The studies reviewed in the article were presented in “Characteristics of included studies” tables that included columns for method, participants, interventions, outcomes, notes, and risk of bias, giving, in brief, a summary of information needed for the review. The table included five studies by Kamps (2003), van Son (2004), Kuethe (2011), Pilotto (2004), and Nathan (2006). After a complete review of the selected studies, eighteen studies were excluded, due to a lack of relevant information on the topic. For instance, nine of the eighteen excluded articles did not draw any comparisons between physician- and nurse-led care in asthma patients. Some excluded resources did not provide a clear definition of asthma, as well as included some co-interventions that provided a distraction from the initial topic. To find a series of randomized control trials, the researcher conducted a review of available medical literature related to doctor-led and nurse-led care in patients with asthma. As a result, a review of the literature found five methodologically qualified studies that included 588 participants in total.
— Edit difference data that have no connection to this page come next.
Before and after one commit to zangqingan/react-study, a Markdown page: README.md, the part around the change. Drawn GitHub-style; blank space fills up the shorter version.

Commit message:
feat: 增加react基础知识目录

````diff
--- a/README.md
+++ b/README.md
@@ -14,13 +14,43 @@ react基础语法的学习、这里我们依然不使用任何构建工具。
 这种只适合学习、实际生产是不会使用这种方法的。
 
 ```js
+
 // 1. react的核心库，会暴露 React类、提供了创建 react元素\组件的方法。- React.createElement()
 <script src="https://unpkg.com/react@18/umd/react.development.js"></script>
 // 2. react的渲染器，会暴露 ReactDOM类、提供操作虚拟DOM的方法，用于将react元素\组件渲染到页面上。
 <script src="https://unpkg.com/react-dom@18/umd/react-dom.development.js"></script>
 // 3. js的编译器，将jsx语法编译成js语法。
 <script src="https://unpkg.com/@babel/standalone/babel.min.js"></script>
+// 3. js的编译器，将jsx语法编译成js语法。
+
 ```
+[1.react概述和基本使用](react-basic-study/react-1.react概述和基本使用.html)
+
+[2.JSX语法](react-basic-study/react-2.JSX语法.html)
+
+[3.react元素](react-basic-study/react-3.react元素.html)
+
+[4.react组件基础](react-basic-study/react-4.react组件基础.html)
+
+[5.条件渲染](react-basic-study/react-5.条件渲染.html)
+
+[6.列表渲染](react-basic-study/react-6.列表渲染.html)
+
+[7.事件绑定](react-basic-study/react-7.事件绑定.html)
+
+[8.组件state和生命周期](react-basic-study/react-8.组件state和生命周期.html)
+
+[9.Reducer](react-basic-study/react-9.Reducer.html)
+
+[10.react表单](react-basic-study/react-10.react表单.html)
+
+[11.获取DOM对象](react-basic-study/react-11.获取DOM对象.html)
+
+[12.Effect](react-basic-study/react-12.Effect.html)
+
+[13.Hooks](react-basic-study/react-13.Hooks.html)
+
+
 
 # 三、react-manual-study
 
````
However, based on the fact that the number of reviewed studies was quite small, it can only be cautiously asserted that health care provided by nurses may be the most effective for patients who have mild instances of asthma that can be controlled. This means that there is a lack of studies related to the subject, especially when it comes to investigating asthma control in different settings and the involvement of the healthcare costs (Kuethe et al., 2013, p. 2).
The study effectively presents the necessary points concerning the years of publication and the countries of origin of the reviewed studies, the type of patients involved, the severity of asthma in the reviewed articles, and primary and secondary outcomes.
The overall findings of the review did not present any significant differences between the nurse-led and physician-led healthcare based on the assessed studies. There were very few parameters found to provide evidence of the benefits of nurse-led health care over physician-led. It is important to note that the primary benefit of nurse-led care is linked to the ability to reduce the costs involved in healthcare delivery. Despite the relatively small number of available studies on the topic, the review found that nurse-led care can be easily applicable in patients who deal with mild instances of asthma that can be controlled. Since there was only one study included that involved uncontrolled patients, there is no clear information about whether nurse-led care can be implemented for patients with uncontrolled instances of asthma (Kuethe et al., 2013, p. 16).
Conclusions with Relation to Further Research
Thus, the primary conclusion is based on the fact that the study did not involve a large number of reviewed studies that presented in-depth information on nurse-led versus physician-led care in patients with asthma. Future research should put a thorough focus on the adverse effects of asthma. Further assessment and research are needed to evaluate the quality of nurse and physician care in a variety of settings at different stages of asthma progression. Since current practice greatly relies on the reduction of costs in the healthcare system and the provision of better quality care for patients, financing of asthma management should be further explored to find effective ways to improve care. Despite the lack of concise studies on nurse-led care offering a reduction in costs, the study managed to find parallels between the two aspects, thus presenting an encouraging prospect for future research. It is also important to note that the issue of cost reduction in nurse- and physician-led care is a primary focus in countries where the number of medical professionals is quite low. Thus, further research on this topic will be beneficial in many developing countries with low-quality health care.
Kuethe, M., Vaessen-Verberne, A., Elbers, R., & Van Aalderen, W. (2013). Nurse versus physician-led care for the management of asthma. Cochrane Database of Systematic Reviews, 2. 1-35.